CCSA’s budget numbers reveal an exorbitant amount of spending leading up to the mid-year budget cuts. While CCSA was budgeted $3.4 million for fiscal year 2010-11, which spans from July 1 to June 30, a report showed that 6 months into the fiscal year they had already spent over two thirds of their budget, spending at a pace that would have overspent their total budgeted amount by $1.2 million by the end of the year. Serious questions remain as to how such a gross structural deficit could have gone unnoticed or unreported.
In response to a number of specific inquiries attempting to determine the cause of the crisis, CCSA Senior Vice President Linda Chappel refused to reveal any specific information in the following reply: “State budget cuts to Smart Start funds and our state subsidized child care fund, growing populations of vulnerable children, the unavailability of expected federal funds and lower attrition rates lead [sic] to this unfortunate situation.”

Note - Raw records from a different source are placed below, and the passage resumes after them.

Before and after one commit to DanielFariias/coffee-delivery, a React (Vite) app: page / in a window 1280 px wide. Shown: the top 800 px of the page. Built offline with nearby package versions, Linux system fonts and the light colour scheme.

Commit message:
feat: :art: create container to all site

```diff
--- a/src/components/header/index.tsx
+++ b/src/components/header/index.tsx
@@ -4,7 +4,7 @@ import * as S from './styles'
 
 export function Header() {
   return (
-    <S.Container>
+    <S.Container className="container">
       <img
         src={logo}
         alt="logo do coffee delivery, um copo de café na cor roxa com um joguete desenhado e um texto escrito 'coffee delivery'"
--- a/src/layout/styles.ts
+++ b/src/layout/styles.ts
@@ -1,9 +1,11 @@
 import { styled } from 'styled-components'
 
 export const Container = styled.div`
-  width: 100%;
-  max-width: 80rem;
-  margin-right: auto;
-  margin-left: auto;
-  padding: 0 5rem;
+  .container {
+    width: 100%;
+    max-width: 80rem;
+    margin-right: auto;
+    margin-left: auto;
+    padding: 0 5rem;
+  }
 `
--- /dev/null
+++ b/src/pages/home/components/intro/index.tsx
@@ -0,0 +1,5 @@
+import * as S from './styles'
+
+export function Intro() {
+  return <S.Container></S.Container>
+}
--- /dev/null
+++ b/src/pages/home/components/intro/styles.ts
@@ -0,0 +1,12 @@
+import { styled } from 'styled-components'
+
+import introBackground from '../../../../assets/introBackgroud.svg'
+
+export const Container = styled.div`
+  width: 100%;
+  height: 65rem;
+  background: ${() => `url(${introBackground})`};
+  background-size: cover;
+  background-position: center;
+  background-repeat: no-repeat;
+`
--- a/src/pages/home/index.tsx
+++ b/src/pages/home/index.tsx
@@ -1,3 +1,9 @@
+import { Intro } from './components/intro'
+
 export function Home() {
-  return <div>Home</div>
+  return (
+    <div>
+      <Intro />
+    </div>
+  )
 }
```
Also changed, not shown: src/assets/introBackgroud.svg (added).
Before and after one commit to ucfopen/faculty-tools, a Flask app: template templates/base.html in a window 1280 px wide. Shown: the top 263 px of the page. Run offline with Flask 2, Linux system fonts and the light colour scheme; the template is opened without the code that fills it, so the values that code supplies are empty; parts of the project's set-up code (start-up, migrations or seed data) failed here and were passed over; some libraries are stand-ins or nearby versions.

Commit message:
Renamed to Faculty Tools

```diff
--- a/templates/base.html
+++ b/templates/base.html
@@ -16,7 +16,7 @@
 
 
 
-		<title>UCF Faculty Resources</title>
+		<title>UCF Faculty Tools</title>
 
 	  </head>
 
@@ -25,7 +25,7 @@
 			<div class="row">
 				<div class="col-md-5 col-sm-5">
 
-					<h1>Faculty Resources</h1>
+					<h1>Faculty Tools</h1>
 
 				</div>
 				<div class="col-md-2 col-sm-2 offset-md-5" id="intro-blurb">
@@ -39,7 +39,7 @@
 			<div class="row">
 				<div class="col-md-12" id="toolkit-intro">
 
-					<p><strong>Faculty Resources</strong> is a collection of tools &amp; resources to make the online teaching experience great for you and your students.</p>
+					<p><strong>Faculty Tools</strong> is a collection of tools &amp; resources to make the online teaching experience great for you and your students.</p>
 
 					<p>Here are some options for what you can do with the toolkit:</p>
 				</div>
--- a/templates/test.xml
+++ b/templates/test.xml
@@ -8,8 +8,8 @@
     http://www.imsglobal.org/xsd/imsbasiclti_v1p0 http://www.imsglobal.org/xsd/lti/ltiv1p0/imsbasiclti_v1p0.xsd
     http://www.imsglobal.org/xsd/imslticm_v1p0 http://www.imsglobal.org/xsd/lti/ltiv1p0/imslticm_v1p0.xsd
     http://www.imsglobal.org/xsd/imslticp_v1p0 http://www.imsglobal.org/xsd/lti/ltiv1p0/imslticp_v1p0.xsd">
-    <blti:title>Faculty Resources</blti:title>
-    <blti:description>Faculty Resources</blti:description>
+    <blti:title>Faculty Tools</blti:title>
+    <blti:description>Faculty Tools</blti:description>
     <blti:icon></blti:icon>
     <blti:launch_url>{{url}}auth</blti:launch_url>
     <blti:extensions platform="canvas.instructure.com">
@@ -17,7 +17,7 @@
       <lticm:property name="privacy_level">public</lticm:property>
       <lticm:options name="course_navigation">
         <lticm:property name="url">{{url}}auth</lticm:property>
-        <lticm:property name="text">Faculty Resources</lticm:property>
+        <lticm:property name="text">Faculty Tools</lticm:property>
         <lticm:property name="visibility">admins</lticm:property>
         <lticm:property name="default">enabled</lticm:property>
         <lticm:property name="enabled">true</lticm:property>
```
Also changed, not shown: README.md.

A review of CCSA’s budget for the Smart Start scholarship program reveals a 5 percent budget reduction for the program compared to the prior fiscal year. While the refusal of CCSA to produce necessary documents makes it impossible to determine whether the budget cut came in the middle or the beginning of the fiscal year, a relatively minor could not have produced such a shortfall.
More importantly, it was the responsibility of CCSA at the writing of the budget last summer to adjust participants in the program according to funding available. And in contrast to Chappel’s claims about growing populations, CCSA actually reduced the number of participants in the scholarship by 11 percent in their budget for the current fiscal year. And yet CCSA managed to burn through two-thirds of its yearly budget in just six months.
The remaining questions about the attrition rate (the rate at which children left the Smart Start program) and to what extent stimulus funding contributed to the shortfall remain unanswered, due to CCSA’s refusal to divulge that information.
CCSA did not respond to repeated attempts to contact their office via email and voicemail. Upon an in-person visit to CCSA headquarters, CCSA staff denied all access to requested records relevant to the Durham County childcare crisis. Although CCSA runs the Smart Start scholarship program with taxpayer money, Chappel claims to be outside of Public Records Law and therefore unwilling to oblige the public with critical information pertaining to why so many children were dropped from this program.
CCSA has administered the Smart Start Scholarship Program in Durham County for a little over a year, winning the contract with the Durham County Smart Start for FY09-10 over the local Department of Social Services (DSS), who administered the program for years prior to CCSA. Durham County Director of Social Services, Gerri Robinson, spoke briefly about how the program was administered previously under DSS. “It is almost impossible for us to have had a similar situation happen to us,” she said, citing rigorous monthly monitoring requirements as a safeguard against excessive spending. Reports suggest that ironically one of the reasons DSS lost the contract for FY09-10 was due to not spending all of the funding in their budget.